Local film producer and director Benjamin Ross Hayden has taken his recent short film, Agophobia, around the world and back. Hayden, a recent University of Calgary bachelor of film studies graduate, is returning for the Calgary International Film Festival, Sept. 19–29, before heading to Spain for the 46th Sitges Film Festival. He’s already taken Agophobia through the 66th Cannes Film Festival and has just returned from the Montreal World Film Festival and Monterrey International Film Festival. Agophobia won Best Experimental Film at the 17th Rhode Island International Film Festival.
Hayden’s short film Agophobia is set in the distant future, within a virtual realm. The 27-minute experimental film explores humanity’s relationship with technology while following the RAM, a digital avatar, through different segments of the virtual world.
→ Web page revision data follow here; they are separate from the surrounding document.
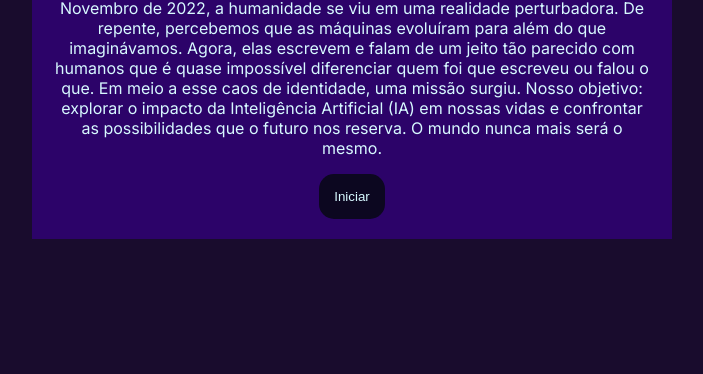
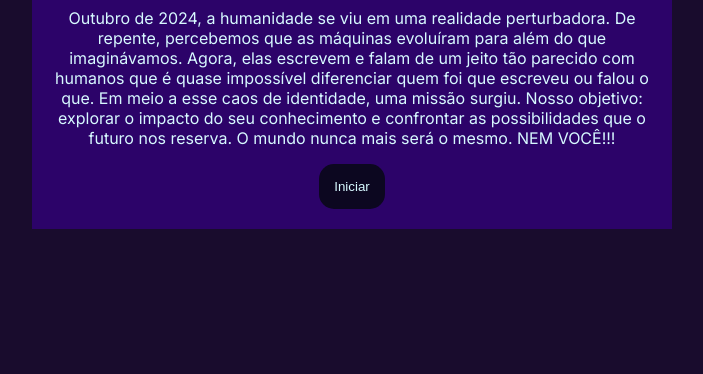
Before and after one commit to ProfGesinelly/MagicQuiz2, a plain HTML site: page index.html in a window 1280 px wide. Shown: the part 442-816 px from the top of the page, without its empty margins (288-991 px from the left). Drawn offline with Linux system fonts and the light colour scheme.

Commit message:
atualizado

```diff
--- a/index.html
+++ b/index.html
@@ -11,14 +11,14 @@
         <img src="img/Magic quiz.png" alt="Imagem" height="200" width="550" align="center">
         <h1>Pense e Aprenda</h1>
         <div class="tela-inicial">
-            <p>Novembro de 2022, a humanidade se viu em uma realidade perturbadora.
+            <p>Outubro de 2024, a humanidade se viu em uma realidade perturbadora.
                 De repente, percebemos que as máquinas evoluíram para além do que imaginávamos.
                 Agora, elas escrevem e falam de um jeito tão parecido com humanos que é quase impossível diferenciar
                 quem foi que escreveu ou falou o que.
                 Em meio a esse caos de identidade, uma missão surgiu.
-                Nosso objetivo: explorar o impacto da Inteligência Artificial (IA) em nossas vidas e confrontar as
+                Nosso objetivo: explorar o impacto do seu conhecimento e confrontar as
                 possibilidades que o futuro nos reserva.
-                O mundo nunca mais será o mesmo.
+                O mundo nunca mais será o mesmo. NEM VOCÊ!!!
             </p>
             <button class="iniciar-btn">Iniciar</button>
         </div>
--- a/js/script.js
+++ b/js/script.js
@@ -1,5 +1,5 @@
-import { aleatorio, nome } from './aleatorio.js';
-import { perguntas } from './perguntas.js';
+import { aleatorio, nome } from 'js/aleatorio.js';
+import { perguntas } from 'js/perguntas.js';
 
 const caixaPrincipal = document.querySelector(".caixa-principal");
 const caixaPerguntas = document.querySelector(".caixa-perguntas");
```
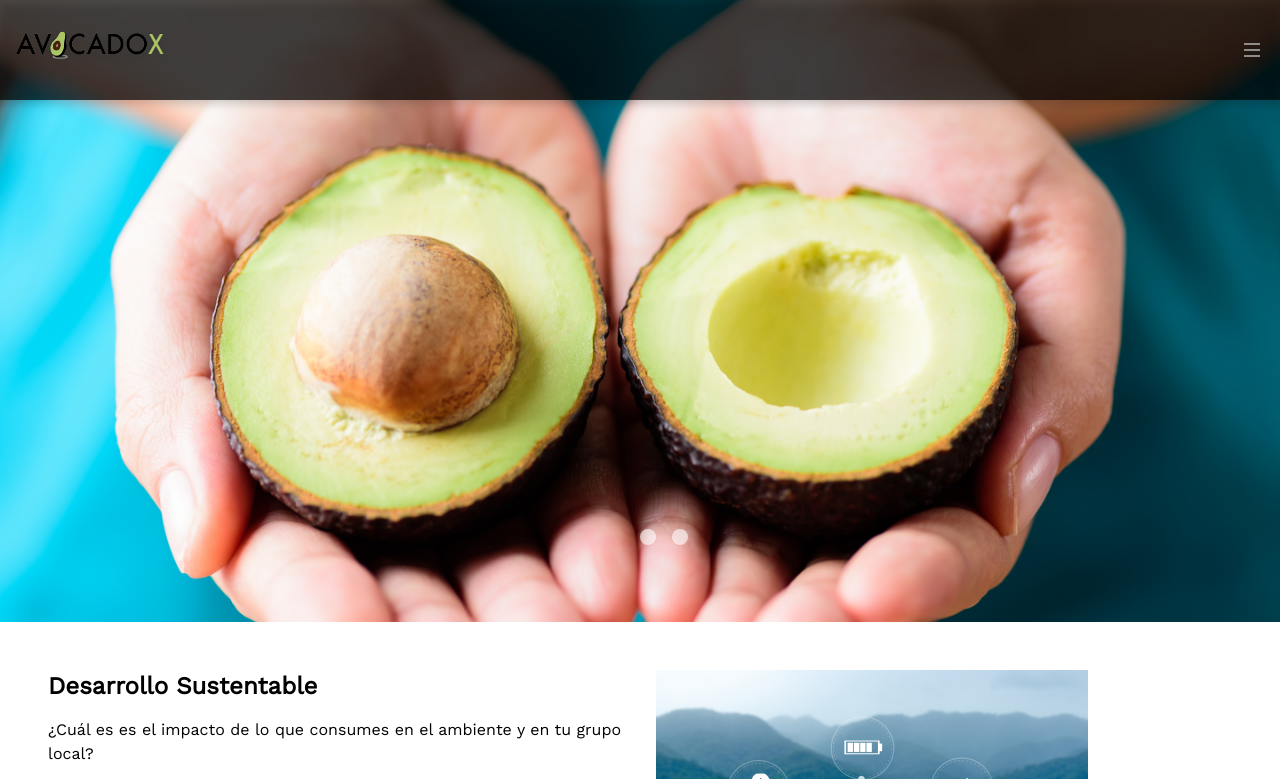
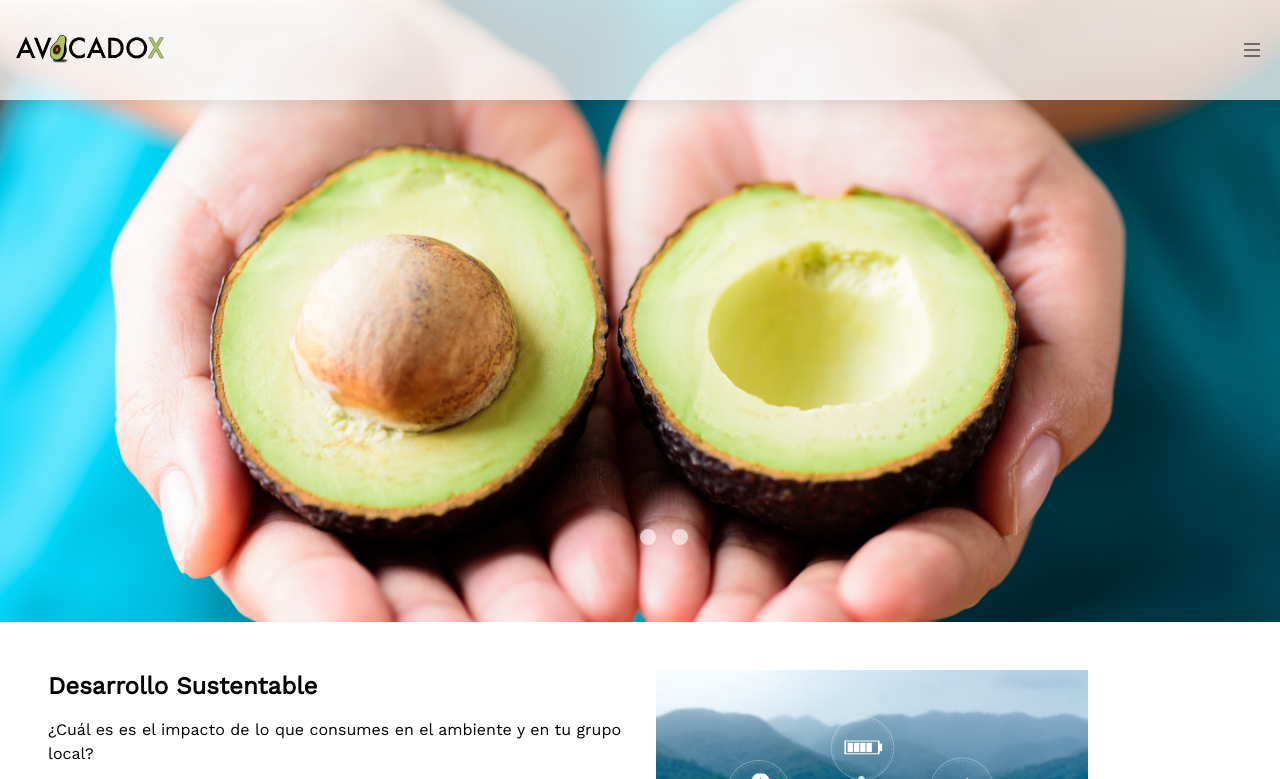
Before and after one commit to Avocadox-Admin/website, a Gatsby site: page / in a window 1280 px wide. Shown: the top 779 px of the page. Built offline with nearby package versions, Linux system fonts and the light colour scheme; Gatsby itself is replaced by a stand-in of ours.

Commit message:
Change nav bar color

```diff
--- a/src/components/Navbar.tsx
+++ b/src/components/Navbar.tsx
@@ -6,9 +6,9 @@ import { Link } from 'gatsby';
 
 const Navbar = ({ drawerHandler }) => {
   return (
-    <div className="absolute top-0 w-full h-[100px] bg-black/70 text-white drop-shadow-[0_4px_4px_rgba(0,0,0,0.25)] z-10 flex justify-center">
+    <div className="md:absolute md:top-0 w-full h-[100px] bg-white/75 text-black drop-shadow-[0_4px_10px_rgba(0,0,0,0.15)] z-10 flex justify-center">
       <div className="grid grid-cols-2 items-center max-w-screen-xl w-full">
-        <div className="ml-4">
+        <div className="ml-4 pt-2">
           <Link to="/">
             <StaticImage src="../images/avocadox-logo.png" alt="Avocadox Logo" className="max-w-[148px]" />
           </Link>
--- a/src/components/Slider.tsx
+++ b/src/components/Slider.tsx
@@ -45,7 +45,7 @@ const Slider = () => {
   };
 
   return (
-    <div ref={sliderRef} className="w-full flex justify-center bg-black text-white mb-12">
+    <div ref={sliderRef} className="w-full flex justify-center text-white mb-12">
       <div className="max-w-screen-xl relative">
         <GatsbyImage image={imageData} alt="soem" />
         <div className="absolute top-[85%] left-[50%] flex gap-4">
--- a/src/pages/index.tsx
+++ b/src/pages/index.tsx
@@ -9,7 +9,6 @@ import Slider from '../components/Slider';
 const Home = () => {
   const screenSize = useScreenSize();
 
-  console.log(screenSize);
   const handleNavigationClick = () => {
     navigate('/sustentable');
   };
@@ -77,8 +76,8 @@ const Home = () => {
         {screenSize === 'sm' && <div className="h-8 bg-[#ACC465]"></div>}
         <section className="w-full flex justify-center bg-black text-white">
           <div className="px-12 py-12 max-w-screen-xl">
-            <div className="text-2xl font-black">Certificaciones</div>
-            <div className="grid grid-cols-3 md:grid-cols-6">
+            <div className="text-2xl font-black mb-8">Certificaciones</div>
+            <div className="grid grid-cols-3 gap-4 md:grid-cols-6">
               <Link to="/certificaciones">
                 <StaticImage src="../images/fairtrade-negative.png" alt="Fairtrade Logo" />
               </Link>
```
Along the way the RAM encounters different avatars and aspects of the computer system.
“The RAM is the agent within the system that is pushing the system forward and acting within the system,” Hayden says. “It is not the storage, it is not the memory, it is not the matrices that construct what it is, nor is it the circuitry that creates the fabric of the world.”
As the RAM travels between sections of the system, it interacts and changes the world and entities it encounters.
The title of the film, agophobia, is a term that Hayden created for the film, a combination of different words to form a new meaning. The term means a fear of the past.
“The fear is of what ethics today are leading us towards that point,” Hayden says, “those things which are changing us today with our behaviourism, our social colloquialisms, how we interact with one another, how our perception of our environments have somehow been changed in the digital era.”
The different regions of the virtual world divide the film into different parts which deal with different traits of modern technology. Hayden says the film deals with issues of obsolescence, digital duplication, technological hybridity, the obsession with social media and our own relationship with technology.
“What these characters are,” Hayden says, “are personifications of these relationships that we have with technology played out in expressionistic ways.”
Hayden used five of the realms from Theravada Buddhism representing hell, ghosts, nature, humanity and divinity as inspiration for the structure of his five techno-realms.
In developing Agophobia, Hayden was inspired by his classes with U of C film studies professors George Melnyk and Charles Tepperman — from expressionist performances in The Cabinet of Dr. Caligari to ideas of harmonic resonant energy in Stanley Kubrick films like 2001: A Space Odyssey and Barry Lyndon — as well as the neuroscience work of U of C faculty of medicine professor Naweed Syad.
“I was interested in creating a sci-fi odyssey that was an immersive experience where you’re really at the ground level looking around in this place,” Hayden says. “And why there is more of an expressionist experience — something sonic, something synesthetic — is because my logic for the future was: would verbal communication not be obsolete by that point in the future? I feel that there would be a better way of communicating at that point. It was that kind of psychic relationship that I was interested in exploring.”
Agophobia is screening at the Calgary International Film Festival on Sept. 21 during the Alberta Spirit series.